There comes a time, when everything warm in
This world, gets lost in the Arctic. There comes a
Time, when the cat by the fire duly notes its place.
And despite knowing this, I drink a little faster;
And I, having tasted what I have tasted
With eyes that have known to stay open,
To the richest and the boldest, I am still a tourist
To be seen in coffee-shops by a clearer lens.
While I am this slow sipper in this
Place of eternal happy-hour: every new mouthful
Is a new land to see.
Kraus!
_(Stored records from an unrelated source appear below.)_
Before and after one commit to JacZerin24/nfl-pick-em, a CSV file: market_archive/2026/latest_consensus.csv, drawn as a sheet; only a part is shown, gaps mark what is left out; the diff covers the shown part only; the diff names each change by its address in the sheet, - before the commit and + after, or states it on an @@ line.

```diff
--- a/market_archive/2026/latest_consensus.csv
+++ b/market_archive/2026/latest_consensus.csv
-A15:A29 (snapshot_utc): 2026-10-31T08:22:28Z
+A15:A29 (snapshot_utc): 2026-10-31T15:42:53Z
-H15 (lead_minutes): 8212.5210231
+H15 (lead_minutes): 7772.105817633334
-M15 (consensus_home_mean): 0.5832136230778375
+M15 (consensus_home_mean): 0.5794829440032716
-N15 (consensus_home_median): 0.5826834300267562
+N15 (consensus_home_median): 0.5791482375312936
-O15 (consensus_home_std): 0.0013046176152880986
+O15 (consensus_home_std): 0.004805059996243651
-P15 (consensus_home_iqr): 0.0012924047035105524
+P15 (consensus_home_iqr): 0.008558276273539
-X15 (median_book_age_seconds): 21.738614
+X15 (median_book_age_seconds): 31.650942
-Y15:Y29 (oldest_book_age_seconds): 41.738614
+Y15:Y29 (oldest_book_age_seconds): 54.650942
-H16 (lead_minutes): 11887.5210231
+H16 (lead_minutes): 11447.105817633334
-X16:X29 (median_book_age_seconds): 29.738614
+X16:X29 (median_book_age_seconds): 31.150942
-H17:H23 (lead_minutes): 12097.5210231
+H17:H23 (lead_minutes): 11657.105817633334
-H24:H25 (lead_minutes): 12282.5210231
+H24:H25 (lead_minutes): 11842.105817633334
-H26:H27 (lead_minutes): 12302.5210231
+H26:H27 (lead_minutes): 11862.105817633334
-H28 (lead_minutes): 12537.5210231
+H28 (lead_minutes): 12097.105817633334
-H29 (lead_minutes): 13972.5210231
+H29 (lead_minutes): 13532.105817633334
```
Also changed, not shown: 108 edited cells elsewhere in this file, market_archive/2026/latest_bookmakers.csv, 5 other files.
Oh Schnitzler and Toberg;
Come on, oh come home with me.
Blooms like an oil spill
Demolishing the landscape
Of last night’s pizza
Your left cheek and
My chipped fingernail
A fat oscillating sponge
Gone mad at the hands
Of MSG and drunken karaoke.
But at night, the whisperer
Of gentle incantations
Of excellence that you
Don’t need to understand or
Heaven forbid write down.
The chug chug of the one one
Gets me gets me
Out and about
How much fun can be had
Eye for the
The confessional poets of the
fifties and sixties wanted you
to know all about their despondence
and what they thought of the
I’m not really that deep.
I don’t carry a leather satchel full
of international newspapers
and I don’t listen to
What I can express in words though
is simple and to the point.
I find your utter ambivalence toward me
as irritating as undercooked
A fat chunk of moon
Spat out like a sour lolly
Soft and almost lilac
Illuminates the young hands
Silvery, piano-agile, darting
Floating gestures by the light of
As light and wispy as the yellow
Summer pollen that falls nearby
Just another secret in the night
The satisfying ‘thowck’ of snapped metal
Sends a murmur across taut lips
Ricochets from letterbox to fence
To lonely backyard kennel
And back again
They squeeze him through,
The big wooly giant, acquiescent
Prehistoric in size
Silent as a grave
Silent as their worn, highschool sneakers
On the manicured neighborhood pavement
Out and shaky into the night
He trots off, absorbed quickly by darkness
But not unheard
As jovial ‘baaaas’ bounce across
A tin and brick suburbia
Leaving late night thinkers perplexed.